**Required action:** In your copy, include every record exactly and no pictures.

┌─ Data shown

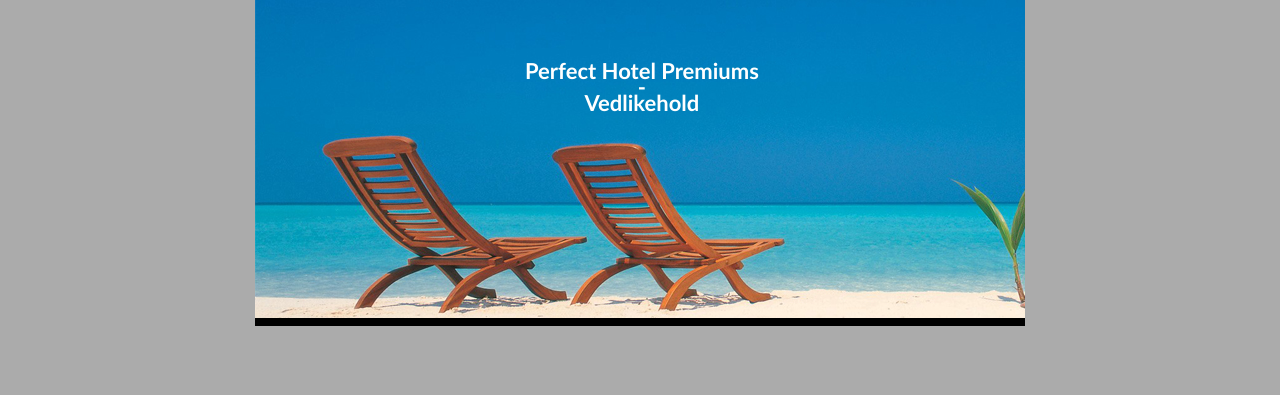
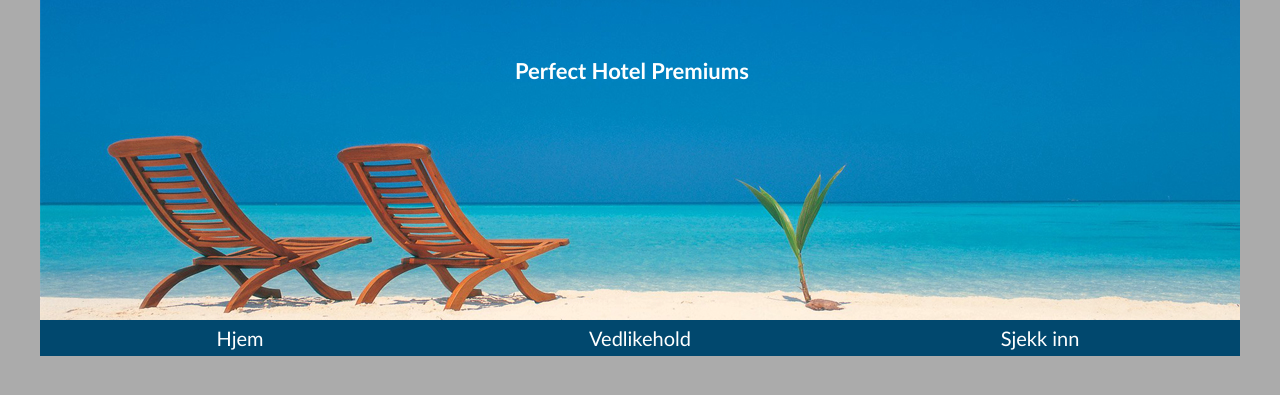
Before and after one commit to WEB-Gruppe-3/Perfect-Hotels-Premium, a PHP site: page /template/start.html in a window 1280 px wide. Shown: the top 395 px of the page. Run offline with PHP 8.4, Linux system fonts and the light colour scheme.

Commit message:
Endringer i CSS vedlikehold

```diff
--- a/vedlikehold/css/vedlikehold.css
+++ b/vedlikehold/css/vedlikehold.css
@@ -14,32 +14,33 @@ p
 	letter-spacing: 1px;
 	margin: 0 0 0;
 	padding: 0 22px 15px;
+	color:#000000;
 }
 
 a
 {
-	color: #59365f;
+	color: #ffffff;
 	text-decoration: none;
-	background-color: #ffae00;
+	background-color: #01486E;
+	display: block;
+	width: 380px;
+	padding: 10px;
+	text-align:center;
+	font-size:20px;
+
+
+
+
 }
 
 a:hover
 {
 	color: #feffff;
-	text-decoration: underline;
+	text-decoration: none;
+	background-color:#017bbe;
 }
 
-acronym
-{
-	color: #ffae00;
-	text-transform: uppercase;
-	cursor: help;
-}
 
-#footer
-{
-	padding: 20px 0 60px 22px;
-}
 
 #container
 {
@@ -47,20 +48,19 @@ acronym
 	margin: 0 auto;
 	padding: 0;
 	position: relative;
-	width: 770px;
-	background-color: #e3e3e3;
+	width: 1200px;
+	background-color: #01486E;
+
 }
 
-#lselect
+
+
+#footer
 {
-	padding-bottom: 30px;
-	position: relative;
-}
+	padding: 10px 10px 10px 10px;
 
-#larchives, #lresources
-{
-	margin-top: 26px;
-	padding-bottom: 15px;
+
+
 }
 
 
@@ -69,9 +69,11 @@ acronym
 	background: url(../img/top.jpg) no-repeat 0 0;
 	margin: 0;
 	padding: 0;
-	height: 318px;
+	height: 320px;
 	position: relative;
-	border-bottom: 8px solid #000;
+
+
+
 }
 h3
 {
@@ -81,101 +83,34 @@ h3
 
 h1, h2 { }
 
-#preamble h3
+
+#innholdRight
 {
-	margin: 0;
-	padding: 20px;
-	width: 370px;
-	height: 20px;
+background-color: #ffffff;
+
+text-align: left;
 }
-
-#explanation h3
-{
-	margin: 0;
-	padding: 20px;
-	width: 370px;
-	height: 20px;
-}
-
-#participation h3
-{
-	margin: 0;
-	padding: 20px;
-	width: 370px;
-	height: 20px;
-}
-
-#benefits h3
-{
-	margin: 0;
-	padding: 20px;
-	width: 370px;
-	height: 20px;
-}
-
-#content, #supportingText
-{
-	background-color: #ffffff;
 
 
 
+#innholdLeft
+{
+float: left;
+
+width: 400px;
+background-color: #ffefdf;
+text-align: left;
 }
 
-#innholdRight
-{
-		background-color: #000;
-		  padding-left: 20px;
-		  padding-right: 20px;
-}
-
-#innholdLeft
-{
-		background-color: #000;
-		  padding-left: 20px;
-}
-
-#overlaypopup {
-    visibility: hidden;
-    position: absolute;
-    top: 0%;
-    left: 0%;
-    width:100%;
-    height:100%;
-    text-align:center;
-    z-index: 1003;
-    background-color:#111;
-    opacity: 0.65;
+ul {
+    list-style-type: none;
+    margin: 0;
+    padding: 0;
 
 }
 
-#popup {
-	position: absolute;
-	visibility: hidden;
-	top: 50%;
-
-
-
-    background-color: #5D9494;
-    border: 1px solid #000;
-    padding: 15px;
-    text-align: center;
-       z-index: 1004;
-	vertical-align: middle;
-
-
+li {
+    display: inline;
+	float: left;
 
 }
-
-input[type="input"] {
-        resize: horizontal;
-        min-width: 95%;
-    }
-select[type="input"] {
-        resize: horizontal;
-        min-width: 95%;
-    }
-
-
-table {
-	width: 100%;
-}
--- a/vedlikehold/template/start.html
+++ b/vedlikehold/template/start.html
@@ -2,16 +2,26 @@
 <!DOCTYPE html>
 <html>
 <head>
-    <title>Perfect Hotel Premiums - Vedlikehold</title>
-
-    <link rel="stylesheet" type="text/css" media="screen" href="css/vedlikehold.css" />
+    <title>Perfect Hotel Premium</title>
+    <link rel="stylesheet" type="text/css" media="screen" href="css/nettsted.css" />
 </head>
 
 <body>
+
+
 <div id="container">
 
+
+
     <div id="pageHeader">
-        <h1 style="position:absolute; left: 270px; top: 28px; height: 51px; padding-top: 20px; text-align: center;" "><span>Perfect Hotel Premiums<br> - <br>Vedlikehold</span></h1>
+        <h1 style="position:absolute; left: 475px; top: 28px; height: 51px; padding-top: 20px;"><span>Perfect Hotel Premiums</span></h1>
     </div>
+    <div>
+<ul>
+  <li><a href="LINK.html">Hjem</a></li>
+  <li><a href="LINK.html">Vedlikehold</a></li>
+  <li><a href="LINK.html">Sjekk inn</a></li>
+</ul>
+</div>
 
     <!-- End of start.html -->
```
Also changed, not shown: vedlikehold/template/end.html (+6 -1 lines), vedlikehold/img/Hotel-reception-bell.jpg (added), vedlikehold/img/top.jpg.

└─

**Result of the task:**
Before and after one commit to WEB-Gruppe-3/Perfect-Hotels-Premium, a PHP site: page /template/start.html in a window 1280 px wide. Shown: the top 395 px of the page. Run offline with PHP 8.4, Linux system fonts and the light colour scheme.

Commit message:
Endringer i CSS vedlikehold

```diff
--- a/vedlikehold/css/vedlikehold.css
+++ b/vedlikehold/css/vedlikehold.css
@@ -14,32 +14,33 @@ p
 	letter-spacing: 1px;
 	margin: 0 0 0;
 	padding: 0 22px 15px;
+	color:#000000;
 }
 
 a
 {
-	color: #59365f;
+	color: #ffffff;
 	text-decoration: none;
-	background-color: #ffae00;
+	background-color: #01486E;
+	display: block;
+	width: 380px;
+	padding: 10px;
+	text-align:center;
+	font-size:20px;
+
+
+
+
 }
 
 a:hover
 {
 	color: #feffff;
-	text-decoration: underline;
+	text-decoration: none;
+	background-color:#017bbe;
 }
 
-acronym
-{
-	color: #ffae00;
-	text-transform: uppercase;
-	cursor: help;
-}
 
-#footer
-{
-	padding: 20px 0 60px 22px;
-}
 
 #container
 {
@@ -47,20 +48,19 @@ acronym
 	margin: 0 auto;
 	padding: 0;
 	position: relative;
-	width: 770px;
-	background-color: #e3e3e3;
+	width: 1200px;
+	background-color: #01486E;
+
 }
 
-#lselect
+
+
+#footer
 {
-	padding-bottom: 30px;
-	position: relative;
-}
+	padding: 10px 10px 10px 10px;
 
-#larchives, #lresources
-{
-	margin-top: 26px;
-	padding-bottom: 15px;
+
+
 }
 
 
@@ -69,9 +69,11 @@ acronym
 	background: url(../img/top.jpg) no-repeat 0 0;
 	margin: 0;
 	padding: 0;
-	height: 318px;
+	height: 320px;
 	position: relative;
-	border-bottom: 8px solid #000;
+
+
+
 }
 h3
 {
@@ -81,101 +83,34 @@ h3
 
 h1, h2 { }
 
-#preamble h3
+
+#innholdRight
 {
-	margin: 0;
-	padding: 20px;
-	width: 370px;
-	height: 20px;
+background-color: #ffffff;
+
+text-align: left;
 }
-
-#explanation h3
-{
-	margin: 0;
-	padding: 20px;
-	width: 370px;
-	height: 20px;
-}
-
-#participation h3
-{
-	margin: 0;
-	padding: 20px;
-	width: 370px;
-	height: 20px;
-}
-
-#benefits h3
-{
-	margin: 0;
-	padding: 20px;
-	width: 370px;
-	height: 20px;
-}
-
-#content, #supportingText
-{
-	background-color: #ffffff;
 
 
 
+#innholdLeft
+{
+float: left;
+
+width: 400px;
+background-color: #ffefdf;
+text-align: left;
 }
 
-#innholdRight
-{
-		background-color: #000;
-		  padding-left: 20px;
-		  padding-right: 20px;
-}
-
-#innholdLeft
-{
-		background-color: #000;
-		  padding-left: 20px;
-}
-
-#overlaypopup {
-    visibility: hidden;
-    position: absolute;
-    top: 0%;
-    left: 0%;
-    width:100%;
-    height:100%;
-    text-align:center;
-    z-index: 1003;
-    background-color:#111;
-    opacity: 0.65;
+ul {
+    list-style-type: none;
+    margin: 0;
+    padding: 0;
 
 }
 
-#popup {
-	position: absolute;
-	visibility: hidden;
-	top: 50%;
-
-
-
-    background-color: #5D9494;
-    border: 1px solid #000;
-    padding: 15px;
-    text-align: center;
-       z-index: 1004;
-	vertical-align: middle;
-
-
+li {
+    display: inline;
+	float: left;
 
 }
-
-input[type="input"] {
-        resize: horizontal;
-        min-width: 95%;
-    }
-select[type="input"] {
-        resize: horizontal;
-        min-width: 95%;
-    }
-
-
-table {
-	width: 100%;
-}
--- a/vedlikehold/template/start.html
+++ b/vedlikehold/template/start.html
@@ -2,16 +2,26 @@
 <!DOCTYPE html>
 <html>
 <head>
-    <title>Perfect Hotel Premiums - Vedlikehold</title>
-
-    <link rel="stylesheet" type="text/css" media="screen" href="css/vedlikehold.css" />
+    <title>Perfect Hotel Premium</title>
+    <link rel="stylesheet" type="text/css" media="screen" href="css/nettsted.css" />
 </head>
 
 <body>
+
+
 <div id="container">
 
+
+
     <div id="pageHeader">
-        <h1 style="position:absolute; left: 270px; top: 28px; height: 51px; padding-top: 20px; text-align: center;" "><span>Perfect Hotel Premiums<br> - <br>Vedlikehold</span></h1>
+        <h1 style="position:absolute; left: 475px; top: 28px; height: 51px; padding-top: 20px;"><span>Perfect Hotel Premiums</span></h1>
     </div>
+    <div>
+<ul>
+  <li><a href="LINK.html">Hjem</a></li>
+  <li><a href="LINK.html">Vedlikehold</a></li>
+  <li><a href="LINK.html">Sjekk inn</a></li>
+</ul>
+</div>
 
     <!-- End of start.html -->
```
Also changed, not shown: vedlikehold/template/end.html (+6 -1 lines), vedlikehold/img/Hotel-reception-bell.jpg (added), vedlikehold/img/top.jpg.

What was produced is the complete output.